Mysterious botched code upgrade breaks voicemail for unlucky AT&T punters for weeks
Device, server... something with electricity in it, possibly, blamed by US cellular giant
Some AT&T customers are locked out of their voicemails due to a buggy software upgrade.
Subscribers started complaining about the weeks-long blunder in the US telco giant's online support forums earlier this month. Messages such as “Service Not Available” or “Voice Mail unavailable” popped up on folks' cellphones whenever they tried to dial into their voice mail. The problem seems to affect any number of iOS and Android users across America.
“We're aware that some customers may be having difficulty retrieving their voicemail due to a vendor server problem,” the telco confirmed on its message board. “We’re in contact with the vendor as they work to fix it and apologize for any inconvenience this may cause.”
An AT&T spokesperson told The Register on Thursday the cause of the breakdown was software related. “A recent software update to some devices may be affecting our customers' voicemail. We are working with the device manufacturer to issue a patch to resolve this and apologize for any inconvenience this has caused.”

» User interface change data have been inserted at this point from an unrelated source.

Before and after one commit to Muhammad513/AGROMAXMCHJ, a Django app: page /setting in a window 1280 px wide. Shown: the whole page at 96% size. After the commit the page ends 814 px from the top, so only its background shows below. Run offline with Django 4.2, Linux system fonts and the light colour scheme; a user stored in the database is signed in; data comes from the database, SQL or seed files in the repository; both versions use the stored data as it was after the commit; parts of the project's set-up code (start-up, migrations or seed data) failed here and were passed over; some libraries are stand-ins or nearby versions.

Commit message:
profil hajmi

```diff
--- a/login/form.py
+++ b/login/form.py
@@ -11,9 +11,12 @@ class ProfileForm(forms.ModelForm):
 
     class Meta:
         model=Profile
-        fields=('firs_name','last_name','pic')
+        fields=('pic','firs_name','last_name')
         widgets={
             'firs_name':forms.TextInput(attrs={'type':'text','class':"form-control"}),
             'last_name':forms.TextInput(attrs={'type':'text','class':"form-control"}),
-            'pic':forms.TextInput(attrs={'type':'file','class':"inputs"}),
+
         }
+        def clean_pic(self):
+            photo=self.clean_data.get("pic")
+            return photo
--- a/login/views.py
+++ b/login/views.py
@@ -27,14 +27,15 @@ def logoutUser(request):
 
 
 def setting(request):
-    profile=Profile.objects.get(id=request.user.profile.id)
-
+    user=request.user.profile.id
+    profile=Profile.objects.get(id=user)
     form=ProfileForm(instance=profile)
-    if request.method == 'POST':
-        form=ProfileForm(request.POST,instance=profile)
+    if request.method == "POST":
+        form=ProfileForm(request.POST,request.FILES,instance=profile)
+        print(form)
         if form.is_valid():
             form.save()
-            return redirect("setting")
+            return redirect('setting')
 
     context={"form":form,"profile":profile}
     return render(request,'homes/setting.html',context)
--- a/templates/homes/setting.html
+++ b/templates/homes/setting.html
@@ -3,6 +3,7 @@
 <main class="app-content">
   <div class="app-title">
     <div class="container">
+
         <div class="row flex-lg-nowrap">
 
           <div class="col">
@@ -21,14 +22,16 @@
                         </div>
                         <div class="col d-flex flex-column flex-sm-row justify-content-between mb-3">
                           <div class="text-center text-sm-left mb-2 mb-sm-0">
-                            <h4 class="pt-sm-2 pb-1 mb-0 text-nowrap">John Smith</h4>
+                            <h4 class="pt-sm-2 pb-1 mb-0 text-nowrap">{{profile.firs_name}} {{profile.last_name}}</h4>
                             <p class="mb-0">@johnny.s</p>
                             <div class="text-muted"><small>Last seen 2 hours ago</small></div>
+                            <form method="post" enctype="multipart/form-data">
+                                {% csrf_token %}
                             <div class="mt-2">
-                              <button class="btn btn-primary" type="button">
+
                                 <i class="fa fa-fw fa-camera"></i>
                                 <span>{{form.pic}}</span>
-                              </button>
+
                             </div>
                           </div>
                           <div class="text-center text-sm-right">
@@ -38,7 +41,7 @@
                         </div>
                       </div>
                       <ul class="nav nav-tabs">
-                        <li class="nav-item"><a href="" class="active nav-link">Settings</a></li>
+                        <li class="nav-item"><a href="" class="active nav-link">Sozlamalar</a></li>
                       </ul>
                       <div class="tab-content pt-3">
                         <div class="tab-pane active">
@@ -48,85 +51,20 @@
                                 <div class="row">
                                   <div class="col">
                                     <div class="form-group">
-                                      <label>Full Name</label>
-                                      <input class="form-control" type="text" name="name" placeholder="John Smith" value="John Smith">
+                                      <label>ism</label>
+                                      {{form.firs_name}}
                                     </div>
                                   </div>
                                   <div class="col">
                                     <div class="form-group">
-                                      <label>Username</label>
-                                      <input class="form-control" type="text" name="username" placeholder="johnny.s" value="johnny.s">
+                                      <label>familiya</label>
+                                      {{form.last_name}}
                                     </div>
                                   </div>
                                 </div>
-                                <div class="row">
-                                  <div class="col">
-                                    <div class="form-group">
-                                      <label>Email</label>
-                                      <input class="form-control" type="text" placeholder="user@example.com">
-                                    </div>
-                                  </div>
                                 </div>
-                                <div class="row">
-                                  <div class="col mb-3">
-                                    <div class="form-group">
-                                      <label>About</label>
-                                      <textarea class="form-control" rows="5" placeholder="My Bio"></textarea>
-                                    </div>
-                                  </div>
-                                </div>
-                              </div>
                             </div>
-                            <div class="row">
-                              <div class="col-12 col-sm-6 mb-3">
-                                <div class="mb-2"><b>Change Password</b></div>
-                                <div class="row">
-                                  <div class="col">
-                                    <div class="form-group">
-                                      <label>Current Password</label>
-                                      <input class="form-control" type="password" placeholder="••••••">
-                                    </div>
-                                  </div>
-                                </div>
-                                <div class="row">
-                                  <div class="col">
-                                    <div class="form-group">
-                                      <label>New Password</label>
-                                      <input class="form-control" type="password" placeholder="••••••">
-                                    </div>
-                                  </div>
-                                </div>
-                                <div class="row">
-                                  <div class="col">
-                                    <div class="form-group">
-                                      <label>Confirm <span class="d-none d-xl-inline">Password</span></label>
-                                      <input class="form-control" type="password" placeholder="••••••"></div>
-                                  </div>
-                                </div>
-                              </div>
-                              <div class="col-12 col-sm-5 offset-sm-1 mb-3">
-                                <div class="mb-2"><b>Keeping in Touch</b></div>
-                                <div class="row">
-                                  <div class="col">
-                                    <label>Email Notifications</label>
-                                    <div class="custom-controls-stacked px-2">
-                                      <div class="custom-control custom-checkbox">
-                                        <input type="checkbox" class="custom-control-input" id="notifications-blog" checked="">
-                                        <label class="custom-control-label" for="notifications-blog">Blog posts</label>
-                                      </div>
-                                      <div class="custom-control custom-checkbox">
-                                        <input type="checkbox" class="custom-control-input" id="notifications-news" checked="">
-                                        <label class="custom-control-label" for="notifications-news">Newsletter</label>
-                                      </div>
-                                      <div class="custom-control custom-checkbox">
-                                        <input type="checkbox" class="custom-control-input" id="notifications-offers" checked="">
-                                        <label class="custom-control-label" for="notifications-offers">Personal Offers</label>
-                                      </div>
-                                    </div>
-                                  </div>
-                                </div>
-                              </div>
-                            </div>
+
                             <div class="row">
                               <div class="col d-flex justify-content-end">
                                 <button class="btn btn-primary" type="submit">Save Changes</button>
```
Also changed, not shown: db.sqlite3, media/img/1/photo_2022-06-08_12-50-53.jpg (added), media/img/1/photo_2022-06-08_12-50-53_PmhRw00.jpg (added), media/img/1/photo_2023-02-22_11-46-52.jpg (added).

Confusingly, AT&T at times blames the maker of "devices" or "a vendor server" for the voicemail screw-up. Its PR spinners declined to comment specifically on what and where the problem is, and what's affected. Devices could mean handsets, or possibly, a backend system, aka this mysterious "vendor" server. Jay Peters over at The Verge similarly ran into a brick wall with AT&T yesterday on this point.
Meanwhile, back over in the AT&T forum, where gripes stretch 40-odd pages, one punter said the service has been broken since the end of September:
AT&T declined to say when the patch would be released. People can still leave messages in the knackered voicemail boxes, though subscribers may not always be able to replay them.
Meanwhile, the telco is also dealing with another issue: it's being sued for a whopping $1.8m for allegedly helping criminals in so-called SIM swap attacks.
Seth Shapiro, an adjunct professor at the University of Southern California, claims his AT&T account was hijacked by crooks who bribed the cellular giant's employees to transfer his phone number to another SIM, allowing the miscreants to access his online accounts secured via SMS.
Shapiro, of Torrance, California, alleges nearly two million bucks in cash and cryptocurrency was stolen from his web accounts as a result. He filed the federal lawsuit [PDF] to the District Court in the Central District of California on 17 October. ®